By now we are through with our drinks. Manish orders a dal and a tawa fried fish while we order some tandoori rotis and a mixed vegetably curry.
Talking about the impact of Amazon on his leadership style, Tiwary says, “I give a lot of importance to who I am, to where I come from, to what I learnt in HUL and then at Amazon. It has taught me to be humble, be middle-class in thought, and be people-centric. There are some things in life you never compromise on like integrity, and employee-facing; in my previous company, I had to be distributor-facing, and in this company seller-facing. I think what got added on, is a much better framework on how to analyse decisions and make decisions. My mind has gotten trained to the very logical structured manner of working.”
Font and point
Illustrating one of Amazon’s operational styles which imbibed this quality in him, Tiwary notes that Amazon has an artefact called an internal press release. If anyone wants to suggest a new product launch, they have to write an internal press release on it. Incidentally, all of Amazon internal communication is on the Calibri 11 font. Yes, there is a particular font and particular point size which everybody uses as a standardised template.

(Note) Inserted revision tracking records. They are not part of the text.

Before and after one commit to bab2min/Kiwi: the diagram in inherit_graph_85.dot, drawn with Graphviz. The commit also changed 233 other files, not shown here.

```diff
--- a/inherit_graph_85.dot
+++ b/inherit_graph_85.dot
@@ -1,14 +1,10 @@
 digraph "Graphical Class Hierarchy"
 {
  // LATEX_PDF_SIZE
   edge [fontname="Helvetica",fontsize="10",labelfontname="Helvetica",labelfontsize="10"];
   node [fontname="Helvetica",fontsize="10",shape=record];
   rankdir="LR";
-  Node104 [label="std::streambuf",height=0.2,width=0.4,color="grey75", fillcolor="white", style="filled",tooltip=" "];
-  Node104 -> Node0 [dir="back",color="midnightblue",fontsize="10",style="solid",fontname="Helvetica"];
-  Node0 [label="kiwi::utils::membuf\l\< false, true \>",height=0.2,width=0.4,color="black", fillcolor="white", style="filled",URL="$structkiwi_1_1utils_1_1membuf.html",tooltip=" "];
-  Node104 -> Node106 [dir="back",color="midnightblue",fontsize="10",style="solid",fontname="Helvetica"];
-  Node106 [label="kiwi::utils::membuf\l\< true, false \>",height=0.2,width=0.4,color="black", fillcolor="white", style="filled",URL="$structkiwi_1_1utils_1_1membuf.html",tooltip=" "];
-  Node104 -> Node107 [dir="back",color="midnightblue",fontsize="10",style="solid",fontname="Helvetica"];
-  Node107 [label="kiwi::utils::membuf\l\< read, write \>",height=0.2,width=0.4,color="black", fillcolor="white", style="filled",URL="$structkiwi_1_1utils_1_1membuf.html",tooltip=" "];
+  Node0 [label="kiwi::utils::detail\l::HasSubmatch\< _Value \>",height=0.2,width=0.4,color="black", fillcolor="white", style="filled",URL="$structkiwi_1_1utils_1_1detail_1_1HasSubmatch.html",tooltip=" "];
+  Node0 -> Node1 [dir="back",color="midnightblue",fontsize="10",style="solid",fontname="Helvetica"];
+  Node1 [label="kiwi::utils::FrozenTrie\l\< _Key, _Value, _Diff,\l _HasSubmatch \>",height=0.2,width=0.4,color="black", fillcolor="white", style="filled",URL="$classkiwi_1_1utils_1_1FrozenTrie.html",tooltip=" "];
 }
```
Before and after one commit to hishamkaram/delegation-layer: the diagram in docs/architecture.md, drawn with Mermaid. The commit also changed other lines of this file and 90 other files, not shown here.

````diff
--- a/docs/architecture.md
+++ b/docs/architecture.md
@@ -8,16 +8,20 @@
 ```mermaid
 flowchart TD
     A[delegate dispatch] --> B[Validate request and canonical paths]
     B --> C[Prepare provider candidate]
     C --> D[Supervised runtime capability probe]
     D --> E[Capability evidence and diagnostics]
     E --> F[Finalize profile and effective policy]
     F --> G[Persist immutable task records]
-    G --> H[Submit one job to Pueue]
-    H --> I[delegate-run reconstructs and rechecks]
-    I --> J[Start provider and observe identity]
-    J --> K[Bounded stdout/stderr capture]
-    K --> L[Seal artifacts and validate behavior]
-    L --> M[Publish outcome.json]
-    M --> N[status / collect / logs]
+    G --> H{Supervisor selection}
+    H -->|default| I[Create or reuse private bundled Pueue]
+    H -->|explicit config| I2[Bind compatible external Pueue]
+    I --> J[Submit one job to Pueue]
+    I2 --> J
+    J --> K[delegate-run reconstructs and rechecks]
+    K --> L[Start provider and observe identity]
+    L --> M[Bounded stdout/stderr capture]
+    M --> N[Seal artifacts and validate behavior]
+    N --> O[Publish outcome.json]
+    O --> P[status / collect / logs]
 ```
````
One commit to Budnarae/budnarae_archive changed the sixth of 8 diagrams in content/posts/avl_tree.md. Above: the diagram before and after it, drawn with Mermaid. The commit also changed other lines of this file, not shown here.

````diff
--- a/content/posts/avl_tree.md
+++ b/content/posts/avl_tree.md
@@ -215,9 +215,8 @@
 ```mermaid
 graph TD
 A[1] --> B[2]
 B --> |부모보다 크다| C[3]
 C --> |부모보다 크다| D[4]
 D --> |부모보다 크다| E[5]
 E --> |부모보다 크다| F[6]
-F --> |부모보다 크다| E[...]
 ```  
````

Tiwary notes that there was an engineer in Amazon Transport in Delhi, who wrote a one-pager press release saying ‘I want to start a pharmacy business in India’. “The standardized artefact to raise a new idea is called an internal press release. If we didn’t have the artefact, someone would make a presentation, someone would write a note and you would not be able to digest it,” he elaborates.
He says that it is because of systems like this that a company as huge as Amazon is able to maintain a coherent company culture across geographies and teams.
Even as he juggles about expanding the market, taking competition on and managing regulatory issues, in his personal time, Tiwary is a marathon runner and a golf enthusiast. He is up 4:45 am every day for his daily one-hour run listening to an Apple podcast on Bhagavad Gita. He got into the habit of running when he was at Unilever and has never stopped since. He shares the joy of running with his family as well, who every year join him on a vacation to run marathons across the globe. Tiwary has run marathons in Budapest, Australia, and Ireland among other locations. For the marathon man, running Amazon India is just another race.